[Revision tracking records]
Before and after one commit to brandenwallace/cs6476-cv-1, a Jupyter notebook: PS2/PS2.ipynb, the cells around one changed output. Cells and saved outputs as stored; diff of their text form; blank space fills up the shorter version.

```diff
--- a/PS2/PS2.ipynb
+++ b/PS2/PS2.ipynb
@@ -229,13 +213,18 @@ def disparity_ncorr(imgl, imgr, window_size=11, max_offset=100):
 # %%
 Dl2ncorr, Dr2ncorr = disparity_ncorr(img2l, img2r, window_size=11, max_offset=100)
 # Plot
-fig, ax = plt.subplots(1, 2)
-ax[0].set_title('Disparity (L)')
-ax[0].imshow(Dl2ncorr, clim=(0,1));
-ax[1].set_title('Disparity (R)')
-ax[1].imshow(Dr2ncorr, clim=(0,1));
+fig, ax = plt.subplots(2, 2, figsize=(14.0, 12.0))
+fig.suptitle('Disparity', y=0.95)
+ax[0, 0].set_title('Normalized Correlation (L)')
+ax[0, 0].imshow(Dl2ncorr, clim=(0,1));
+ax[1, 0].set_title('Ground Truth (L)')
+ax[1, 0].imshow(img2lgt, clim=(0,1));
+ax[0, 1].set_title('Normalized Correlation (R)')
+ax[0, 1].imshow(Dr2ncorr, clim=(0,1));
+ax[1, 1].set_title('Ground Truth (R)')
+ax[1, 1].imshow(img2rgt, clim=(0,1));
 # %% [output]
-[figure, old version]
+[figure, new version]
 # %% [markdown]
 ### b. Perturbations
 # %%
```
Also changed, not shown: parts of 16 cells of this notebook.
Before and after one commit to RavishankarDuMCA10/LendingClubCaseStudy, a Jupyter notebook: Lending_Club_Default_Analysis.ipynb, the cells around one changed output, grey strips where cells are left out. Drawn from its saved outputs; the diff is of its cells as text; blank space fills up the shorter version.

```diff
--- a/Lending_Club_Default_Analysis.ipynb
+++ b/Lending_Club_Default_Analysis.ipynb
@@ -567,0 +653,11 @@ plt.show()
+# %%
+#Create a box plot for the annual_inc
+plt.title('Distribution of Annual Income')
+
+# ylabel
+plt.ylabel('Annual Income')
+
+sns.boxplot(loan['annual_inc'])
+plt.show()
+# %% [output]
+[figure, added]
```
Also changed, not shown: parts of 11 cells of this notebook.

◆ Exercise directions:
Restate all of the entries above precisely.

◆ Exercise answer:
Before and after one commit to brandenwallace/cs6476-cv-1, a Jupyter notebook: PS2/PS2.ipynb, the cells around one changed output. Cells and saved outputs as stored; diff of their text form; blank space fills up the shorter version.

```diff
--- a/PS2/PS2.ipynb
+++ b/PS2/PS2.ipynb
@@ -229,13 +213,18 @@ def disparity_ncorr(imgl, imgr, window_size=11, max_offset=100):
 # %%
 Dl2ncorr, Dr2ncorr = disparity_ncorr(img2l, img2r, window_size=11, max_offset=100)
 # Plot
-fig, ax = plt.subplots(1, 2)
-ax[0].set_title('Disparity (L)')
-ax[0].imshow(Dl2ncorr, clim=(0,1));
-ax[1].set_title('Disparity (R)')
-ax[1].imshow(Dr2ncorr, clim=(0,1));
+fig, ax = plt.subplots(2, 2, figsize=(14.0, 12.0))
+fig.suptitle('Disparity', y=0.95)
+ax[0, 0].set_title('Normalized Correlation (L)')
+ax[0, 0].imshow(Dl2ncorr, clim=(0,1));
+ax[1, 0].set_title('Ground Truth (L)')
+ax[1, 0].imshow(img2lgt, clim=(0,1));
+ax[0, 1].set_title('Normalized Correlation (R)')
+ax[0, 1].imshow(Dr2ncorr, clim=(0,1));
+ax[1, 1].set_title('Ground Truth (R)')
+ax[1, 1].imshow(img2rgt, clim=(0,1));
 # %% [output]
-[figure, old version]
+[figure, new version]
 # %% [markdown]
 ### b. Perturbations
 # %%
```
Also changed, not shown: parts of 16 cells of this notebook.
Before and after one commit to RavishankarDuMCA10/LendingClubCaseStudy, a Jupyter notebook: Lending_Club_Default_Analysis.ipynb, the cells around one changed output, grey strips where cells are left out. Drawn from its saved outputs; the diff is of its cells as text; blank space fills up the shorter version.

```diff
--- a/Lending_Club_Default_Analysis.ipynb
+++ b/Lending_Club_Default_Analysis.ipynb
@@ -567,0 +653,11 @@ plt.show()
+# %%
+#Create a box plot for the annual_inc
+plt.title('Distribution of Annual Income')
+
+# ylabel
+plt.ylabel('Annual Income')
+
+sns.boxplot(loan['annual_inc'])
+plt.show()
+# %% [output]
+[figure, added]
```
Also changed, not shown: parts of 11 cells of this notebook.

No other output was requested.